Exactly as they appear, set down all of the records.
========
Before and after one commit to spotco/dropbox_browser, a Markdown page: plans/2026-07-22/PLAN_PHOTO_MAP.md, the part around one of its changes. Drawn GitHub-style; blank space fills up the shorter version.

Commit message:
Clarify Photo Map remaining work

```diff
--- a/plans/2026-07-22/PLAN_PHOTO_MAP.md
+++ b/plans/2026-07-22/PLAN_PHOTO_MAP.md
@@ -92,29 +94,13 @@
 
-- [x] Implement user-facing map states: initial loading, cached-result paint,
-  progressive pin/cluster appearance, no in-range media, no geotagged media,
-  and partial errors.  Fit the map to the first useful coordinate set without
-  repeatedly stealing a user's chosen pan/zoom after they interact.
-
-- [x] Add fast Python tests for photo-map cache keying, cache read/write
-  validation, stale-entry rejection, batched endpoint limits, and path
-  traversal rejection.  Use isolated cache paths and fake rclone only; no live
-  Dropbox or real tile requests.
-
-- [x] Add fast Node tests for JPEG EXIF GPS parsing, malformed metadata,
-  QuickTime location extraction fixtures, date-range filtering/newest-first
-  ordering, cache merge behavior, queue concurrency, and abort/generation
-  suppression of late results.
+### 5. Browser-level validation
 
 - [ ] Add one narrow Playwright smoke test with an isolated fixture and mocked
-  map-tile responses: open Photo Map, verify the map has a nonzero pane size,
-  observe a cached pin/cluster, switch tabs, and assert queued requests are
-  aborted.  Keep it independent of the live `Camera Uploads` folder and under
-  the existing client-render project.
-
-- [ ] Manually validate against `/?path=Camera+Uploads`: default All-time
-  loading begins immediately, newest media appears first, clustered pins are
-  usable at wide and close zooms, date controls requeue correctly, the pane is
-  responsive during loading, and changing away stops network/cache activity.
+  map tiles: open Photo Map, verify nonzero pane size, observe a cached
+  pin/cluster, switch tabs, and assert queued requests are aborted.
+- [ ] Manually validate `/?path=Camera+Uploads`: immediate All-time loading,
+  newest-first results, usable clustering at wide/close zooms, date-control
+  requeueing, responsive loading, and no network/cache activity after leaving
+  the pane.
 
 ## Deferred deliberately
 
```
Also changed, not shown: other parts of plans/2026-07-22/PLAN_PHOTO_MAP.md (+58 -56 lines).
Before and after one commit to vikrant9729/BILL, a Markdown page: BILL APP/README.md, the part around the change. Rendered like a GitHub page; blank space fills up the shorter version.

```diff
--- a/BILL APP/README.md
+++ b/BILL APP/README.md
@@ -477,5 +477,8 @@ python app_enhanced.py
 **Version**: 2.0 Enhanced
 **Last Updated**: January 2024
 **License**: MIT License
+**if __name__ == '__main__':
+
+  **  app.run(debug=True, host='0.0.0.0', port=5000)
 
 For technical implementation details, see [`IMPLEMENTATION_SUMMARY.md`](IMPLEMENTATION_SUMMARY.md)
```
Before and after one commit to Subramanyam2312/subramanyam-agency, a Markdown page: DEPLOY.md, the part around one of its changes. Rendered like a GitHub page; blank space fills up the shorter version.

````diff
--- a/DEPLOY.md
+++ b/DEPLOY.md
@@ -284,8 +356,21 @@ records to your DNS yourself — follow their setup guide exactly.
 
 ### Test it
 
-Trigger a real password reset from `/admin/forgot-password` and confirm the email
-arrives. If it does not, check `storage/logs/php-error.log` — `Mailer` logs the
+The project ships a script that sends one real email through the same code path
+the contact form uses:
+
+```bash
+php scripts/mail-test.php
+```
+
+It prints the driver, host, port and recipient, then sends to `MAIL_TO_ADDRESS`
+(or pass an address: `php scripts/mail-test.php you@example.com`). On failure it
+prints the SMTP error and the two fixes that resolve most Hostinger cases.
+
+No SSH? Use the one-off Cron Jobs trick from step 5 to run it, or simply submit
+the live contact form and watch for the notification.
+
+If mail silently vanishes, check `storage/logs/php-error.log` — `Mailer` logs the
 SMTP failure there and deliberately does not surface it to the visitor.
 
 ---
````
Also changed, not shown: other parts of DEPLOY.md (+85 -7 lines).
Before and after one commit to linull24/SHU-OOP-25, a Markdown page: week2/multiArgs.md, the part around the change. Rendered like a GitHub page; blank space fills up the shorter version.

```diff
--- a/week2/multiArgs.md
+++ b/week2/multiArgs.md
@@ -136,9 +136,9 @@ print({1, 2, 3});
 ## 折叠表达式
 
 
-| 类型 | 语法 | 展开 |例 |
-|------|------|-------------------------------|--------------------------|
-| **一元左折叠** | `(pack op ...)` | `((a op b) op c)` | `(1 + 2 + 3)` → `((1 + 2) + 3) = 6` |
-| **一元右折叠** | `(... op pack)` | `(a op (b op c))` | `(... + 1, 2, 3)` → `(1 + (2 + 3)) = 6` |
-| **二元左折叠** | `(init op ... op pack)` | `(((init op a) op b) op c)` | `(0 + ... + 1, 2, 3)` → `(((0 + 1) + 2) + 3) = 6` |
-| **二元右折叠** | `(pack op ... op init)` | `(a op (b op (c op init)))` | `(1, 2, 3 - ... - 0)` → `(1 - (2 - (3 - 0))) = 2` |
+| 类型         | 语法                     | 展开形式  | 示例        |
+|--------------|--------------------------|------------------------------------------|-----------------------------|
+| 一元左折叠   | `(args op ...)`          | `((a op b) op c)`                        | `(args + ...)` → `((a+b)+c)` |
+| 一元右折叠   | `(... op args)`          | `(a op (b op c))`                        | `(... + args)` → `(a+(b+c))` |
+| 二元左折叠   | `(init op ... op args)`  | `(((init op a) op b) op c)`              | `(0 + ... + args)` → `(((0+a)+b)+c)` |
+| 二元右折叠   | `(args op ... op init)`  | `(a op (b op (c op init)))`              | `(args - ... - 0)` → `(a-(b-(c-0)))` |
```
========
§ Result
Before and after one commit to spotco/dropbox_browser, a Markdown page: plans/2026-07-22/PLAN_PHOTO_MAP.md, the part around one of its changes. Drawn GitHub-style; blank space fills up the shorter version.

Commit message:
Clarify Photo Map remaining work

```diff
--- a/plans/2026-07-22/PLAN_PHOTO_MAP.md
+++ b/plans/2026-07-22/PLAN_PHOTO_MAP.md
@@ -92,29 +94,13 @@
 
-- [x] Implement user-facing map states: initial loading, cached-result paint,
-  progressive pin/cluster appearance, no in-range media, no geotagged media,
-  and partial errors.  Fit the map to the first useful coordinate set without
-  repeatedly stealing a user's chosen pan/zoom after they interact.
-
-- [x] Add fast Python tests for photo-map cache keying, cache read/write
-  validation, stale-entry rejection, batched endpoint limits, and path
-  traversal rejection.  Use isolated cache paths and fake rclone only; no live
-  Dropbox or real tile requests.
-
-- [x] Add fast Node tests for JPEG EXIF GPS parsing, malformed metadata,
-  QuickTime location extraction fixtures, date-range filtering/newest-first
-  ordering, cache merge behavior, queue concurrency, and abort/generation
-  suppression of late results.
+### 5. Browser-level validation
 
 - [ ] Add one narrow Playwright smoke test with an isolated fixture and mocked
-  map-tile responses: open Photo Map, verify the map has a nonzero pane size,
-  observe a cached pin/cluster, switch tabs, and assert queued requests are
-  aborted.  Keep it independent of the live `Camera Uploads` folder and under
-  the existing client-render project.
-
-- [ ] Manually validate against `/?path=Camera+Uploads`: default All-time
-  loading begins immediately, newest media appears first, clustered pins are
-  usable at wide and close zooms, date controls requeue correctly, the pane is
-  responsive during loading, and changing away stops network/cache activity.
+  map tiles: open Photo Map, verify nonzero pane size, observe a cached
+  pin/cluster, switch tabs, and assert queued requests are aborted.
+- [ ] Manually validate `/?path=Camera+Uploads`: immediate All-time loading,
+  newest-first results, usable clustering at wide/close zooms, date-control
+  requeueing, responsive loading, and no network/cache activity after leaving
+  the pane.
 
 ## Deferred deliberately
 
```
Also changed, not shown: other parts of plans/2026-07-22/PLAN_PHOTO_MAP.md (+58 -56 lines).
Before and after one commit to vikrant9729/BILL, a Markdown page: BILL APP/README.md, the part around the change. Rendered like a GitHub page; blank space fills up the shorter version.

```diff
--- a/BILL APP/README.md
+++ b/BILL APP/README.md
@@ -477,5 +477,8 @@ python app_enhanced.py
 **Version**: 2.0 Enhanced
 **Last Updated**: January 2024
 **License**: MIT License
+**if __name__ == '__main__':
+
+  **  app.run(debug=True, host='0.0.0.0', port=5000)
 
 For technical implementation details, see [`IMPLEMENTATION_SUMMARY.md`](IMPLEMENTATION_SUMMARY.md)
```
Before and after one commit to Subramanyam2312/subramanyam-agency, a Markdown page: DEPLOY.md, the part around one of its changes. Rendered like a GitHub page; blank space fills up the shorter version.

````diff
--- a/DEPLOY.md
+++ b/DEPLOY.md
@@ -284,8 +356,21 @@ records to your DNS yourself — follow their setup guide exactly.
 
 ### Test it
 
-Trigger a real password reset from `/admin/forgot-password` and confirm the email
-arrives. If it does not, check `storage/logs/php-error.log` — `Mailer` logs the
+The project ships a script that sends one real email through the same code path
+the contact form uses:
+
+```bash
+php scripts/mail-test.php
+```
+
+It prints the driver, host, port and recipient, then sends to `MAIL_TO_ADDRESS`
+(or pass an address: `php scripts/mail-test.php you@example.com`). On failure it
+prints the SMTP error and the two fixes that resolve most Hostinger cases.
+
+No SSH? Use the one-off Cron Jobs trick from step 5 to run it, or simply submit
+the live contact form and watch for the notification.
+
+If mail silently vanishes, check `storage/logs/php-error.log` — `Mailer` logs the
 SMTP failure there and deliberately does not surface it to the visitor.
 
 ---
````
Also changed, not shown: other parts of DEPLOY.md (+85 -7 lines).
Before and after one commit to linull24/SHU-OOP-25, a Markdown page: week2/multiArgs.md, the part around the change. Rendered like a GitHub page; blank space fills up the shorter version.

```diff
--- a/week2/multiArgs.md
+++ b/week2/multiArgs.md
@@ -136,9 +136,9 @@ print({1, 2, 3});
 ## 折叠表达式
 
 
-| 类型 | 语法 | 展开 |例 |
-|------|------|-------------------------------|--------------------------|
-| **一元左折叠** | `(pack op ...)` | `((a op b) op c)` | `(1 + 2 + 3)` → `((1 + 2) + 3) = 6` |
-| **一元右折叠** | `(... op pack)` | `(a op (b op c))` | `(... + 1, 2, 3)` → `(1 + (2 + 3)) = 6` |
-| **二元左折叠** | `(init op ... op pack)` | `(((init op a) op b) op c)` | `(0 + ... + 1, 2, 3)` → `(((0 + 1) + 2) + 3) = 6` |
-| **二元右折叠** | `(pack op ... op init)` | `(a op (b op (c op init)))` | `(1, 2, 3 - ... - 0)` → `(1 - (2 - (3 - 0))) = 2` |
+| 类型         | 语法                     | 展开形式  | 示例        |
+|--------------|--------------------------|------------------------------------------|-----------------------------|
+| 一元左折叠   | `(args op ...)`          | `((a op b) op c)`                        | `(args + ...)` → `((a+b)+c)` |
+| 一元右折叠   | `(... op args)`          | `(a op (b op c))`                        | `(... + args)` → `(a+(b+c))` |
+| 二元左折叠   | `(init op ... op args)`  | `(((init op a) op b) op c)`              | `(0 + ... + args)` → `(((0+a)+b)+c)` |
+| 二元右折叠   | `(args op ... op init)`  | `(a op (b op (c op init)))`              | `(args - ... - 0)` → `(a-(b-(c-0)))` |
```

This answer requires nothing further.